Everything. Latinos report that they and their family members are often treated with more or less discrimination based entirely on their skin tone. The lighter the skin tone of the Latino, the less discrimination he or she is likely to face. The opposite, of course, is true for Latinos that happen to favor their darker-skinned relatives.
Colorism is just now becoming part of the conscious understanding of how racism works among blacks. Essentially, they face the same problems as Latinos, with light-skinned blacks being treated more favorably and with less discrimination than dark-skinned blacks. However, colorism hasn’t yet been much of public discussion among the Latino community — even though many are aware it exists.
Many light-skinned Latinos believe that their lighter appearance makes them more acceptable to whites — and ultimately helps them advance in their chosen professions. Darker Latinos, on the other hand, often report being treated as suspects or potential thieves the moment they walk into a bodega or an upscale building.
Couple the issues with colorism with the fact that hate crimes against Latinos are rising and that merely speaking Spanish in the wrong place can get you detained by a Border Patrol agent, and it’s easy to understand why Latinos say that assimilating into American culture and workplaces has never been a problem — racism has.
Many say that whites assume that all Latinos are basically new to the country — and darker-skinned Latinos get that treatment more than their lighter-skinned relatives (who may pass for white).

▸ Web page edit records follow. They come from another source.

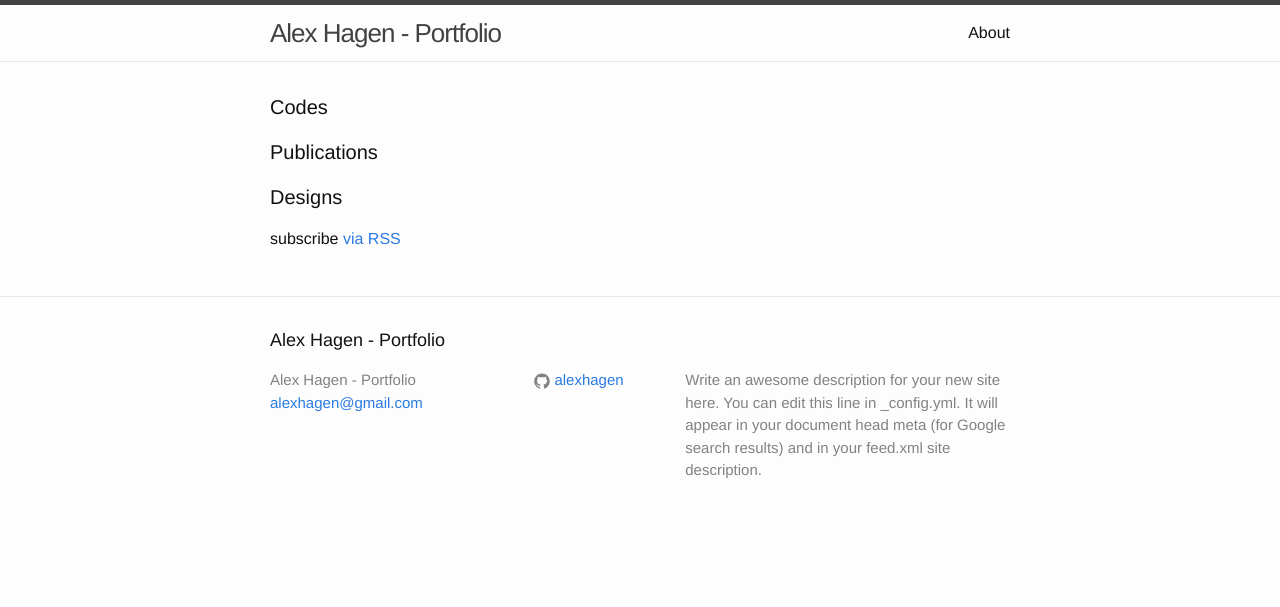
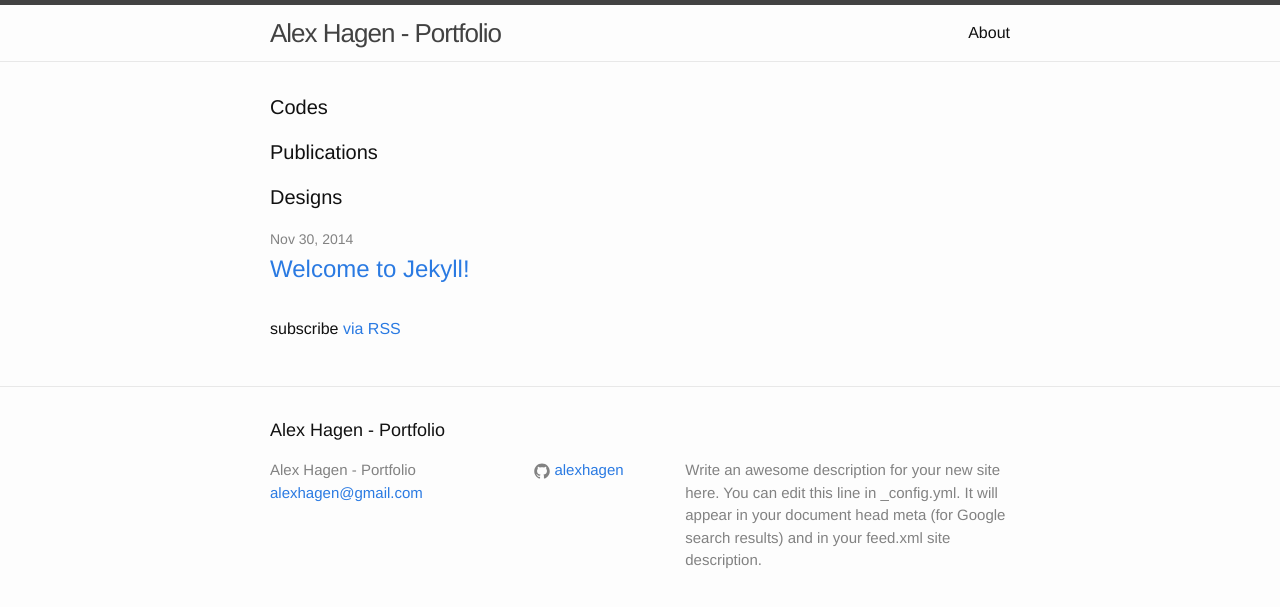
Before and after one commit to alexhagen/alexhagen.github.io, a Jekyll site: the page built from index.html, in a window 1280 px wide. Shown: the top 607 px of the page. Built offline with Jekyll 4.4.1, drawn with Linux system fonts in a browser that asks for light colours.

Commit message:
category wise listing

```diff
--- a/_posts/2014-11-30-welcome-to-jekyll.markdown
+++ b/_posts/2014-11-30-welcome-to-jekyll.markdown
@@ -4,6 +4,7 @@ title:  "Welcome to Jekyll!"
 date:   2014-11-30 22:45:27
 categories: jekyll update designs
 ---
+
 You’ll find this post in your `_posts` directory. Go ahead and edit it and re-build the site to see your changes. You can rebuild the site in many different ways, but the most common way is to run `jekyll serve`, which launches a web server and auto-regenerates your site when a file is updated.
 
 To add new posts, simply add a file in the `_posts` directory that follows the convention `YYYY-MM-DD-name-of-post.ext` and includes the necessary front matter. Take a look at the source for this post to get an idea about how it works.
--- a/index.html
+++ b/index.html
@@ -8,7 +8,7 @@ layout: default
   <!-- Publications Box -->
   <h1 class="page-heading">Publications</h1>
   <ul class="post-list">
-    {% for post in site.category.publications %}
+    {% for post in site.categories.publications %}
       <li>
 	<span class="post-meta">{{ post.date | date: "%b %-d, %Y" }}</span>
 
@@ -23,7 +23,7 @@ layout: default
   <h1 class="page-heading">Designs</h1>
 
   <ul class="post-list">
-    {% for post in site.category.designs %}
+    {% for post in site.categories.designs %}
       <li>
         <span class="post-meta">{{ post.date | date: "%b %-d, %Y" }}</span>
 
```
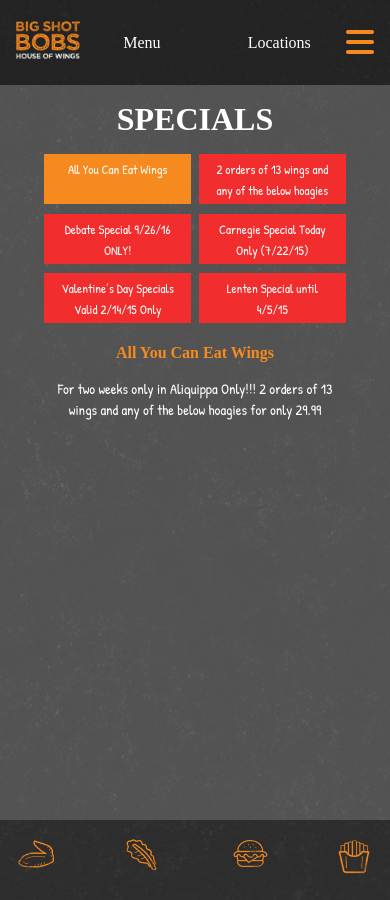
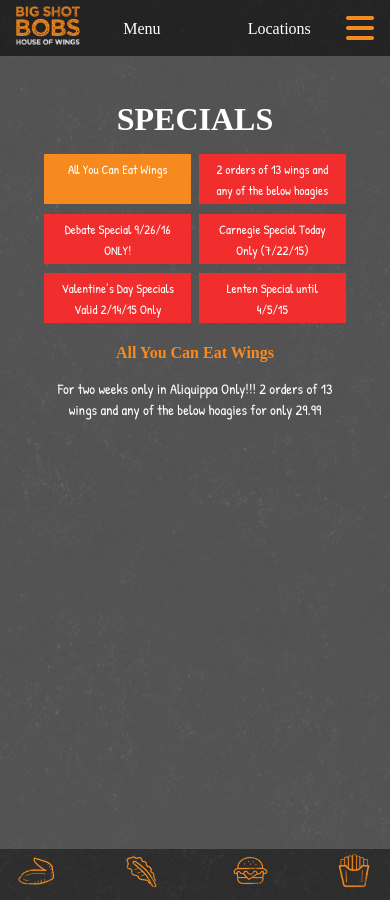
Before and after one commit to pizzapgh/test_bsb, a Jekyll site: the page built from index.html, in a window 390 px wide. Built offline with Jekyll 4.4.1, drawn with Linux system fonts in a browser that asks for light colours; nearby versions of some CDN libraries; some web fonts are replaced.

Commit message:
add padding to mobile bars

```diff
--- a/css/style.scss
+++ b/css/style.scss
@@ -28,7 +28,7 @@
 
 .top-bar{
   background: url("{{ site.baseurl }}/assets/top-bar.png");
-  padding: 1rem;
+  padding: 0.1rem 1rem;
   position: fixed;
   left: 0;
   right: 0;
@@ -148,7 +148,7 @@
   background: url("{{ site.baseurl }}/assets/bottom-bar.png");
   position: absolute;
   bottom: 0;
-  padding: 1rem;
+  padding: 0.1rem 1rem;
   position: fixed;
   left: 0;
   right: 0;
@@ -159,6 +159,7 @@
   margin: auto;
   flex: 1;
   justify-content: space-between;
+  align-items: center;
 }
 .menu-navigation img{
   width: 40px;
```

Many times, attitudes about skin tone and racial identity will affect how a person is perceived in the workplace and how they are treated. If you are subject to remarks that disparage your racial identity, told you “look illegal,” told to go “back to Mexico” or otherwise discriminated against on the job because you are Latino, find out more about your legal rights.